The task
Every entry must be repeated exactly. Exclude all pictures.

Records shown
* * * * * * *
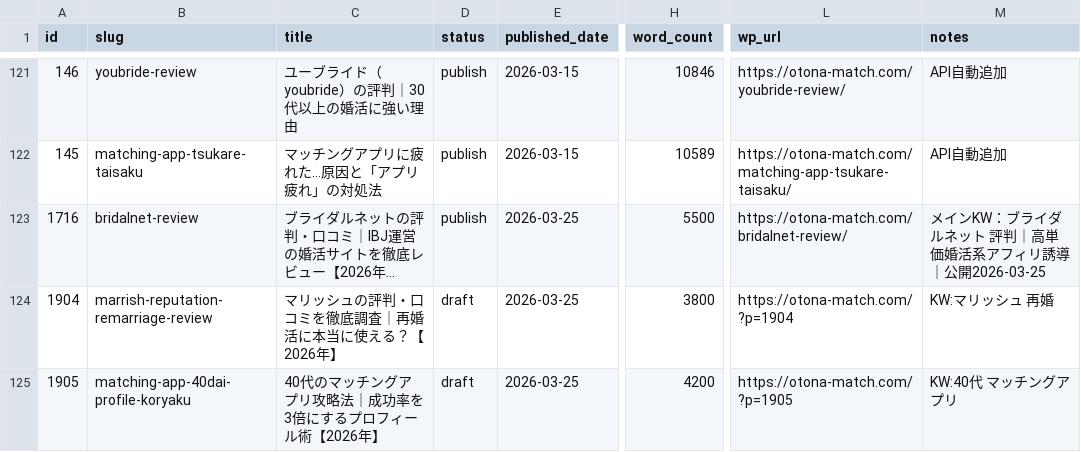
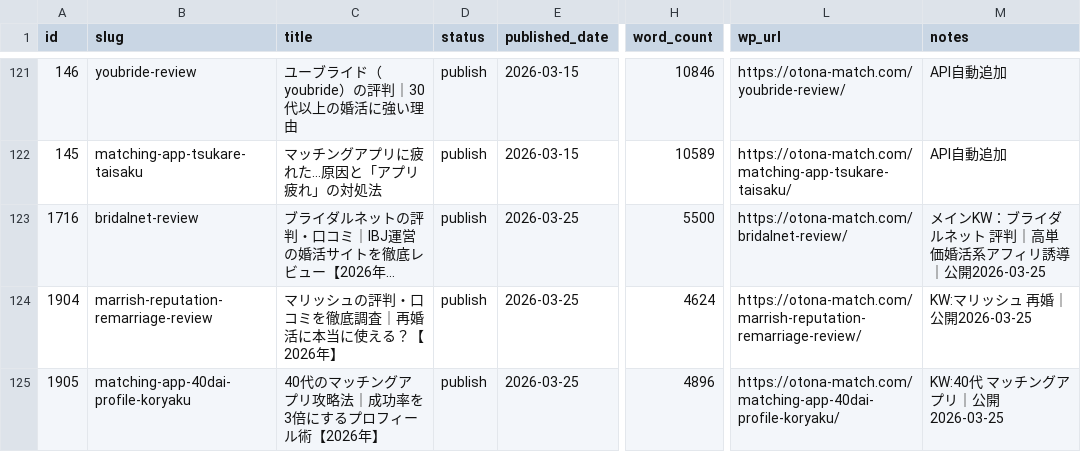
Before and after one commit to tmizuno27/claude-code, a CSV file: sites/otona-match.com/outputs/article-management.csv, drawn as a sheet; only a part is shown, gaps mark what is left out; long unchanged cells end in …; the diff names each change by its address in the sheet, - before the commit and + after, or states it on an @@ line.

```diff
--- a/sites/otona-match.com/outputs/article-management.csv
+++ b/sites/otona-match.com/outputs/article-management.csv
-D124:D125 (status): draft
+D124:D125 (status): publish
-H124 (word_count): 3800
+H124 (word_count): 4624
-L124 (wp_url): https://otona-match.com/?p=1904
+L124 (wp_url): https://otona-match.com/marrish-reputation-remarriage-review/
-M124 (notes): KW:マリッシュ 再婚
+M124 (notes): KW:マリッシュ 再婚｜公開2026-03-25
-H125 (word_count): 4200
+H125 (word_count): 4896
-L125 (wp_url): https://otona-match.com/?p=1905
+L125 (wp_url): https://otona-match.com/matching-app-40dai-profile-koryaku/
-M125 (notes): KW:40代 マッチングアプリ
+M125 (notes): KW:40代 マッチングアプリ｜公開2026-03-25
```
Also changed, not shown: sites/sim-hikaku.online/outputs/article-management.csv, 8 other files.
* * * * * * *
Exercise response
Before and after one commit to tmizuno27/claude-code, a CSV file: sites/otona-match.com/outputs/article-management.csv, drawn as a sheet; only a part is shown, gaps mark what is left out; long unchanged cells end in …; the diff names each change by its address in the sheet, - before the commit and + after, or states it on an @@ line.

```diff
--- a/sites/otona-match.com/outputs/article-management.csv
+++ b/sites/otona-match.com/outputs/article-management.csv
-D124:D125 (status): draft
+D124:D125 (status): publish
-H124 (word_count): 3800
+H124 (word_count): 4624
-L124 (wp_url): https://otona-match.com/?p=1904
+L124 (wp_url): https://otona-match.com/marrish-reputation-remarriage-review/
-M124 (notes): KW:マリッシュ 再婚
+M124 (notes): KW:マリッシュ 再婚｜公開2026-03-25
-H125 (word_count): 4200
+H125 (word_count): 4896
-L125 (wp_url): https://otona-match.com/?p=1905
+L125 (wp_url): https://otona-match.com/matching-app-40dai-profile-koryaku/
-M125 (notes): KW:40代 マッチングアプリ
+M125 (notes): KW:40代 マッチングアプリ｜公開2026-03-25
```
Also changed, not shown: sites/sim-hikaku.online/outputs/article-management.csv, 8 other files.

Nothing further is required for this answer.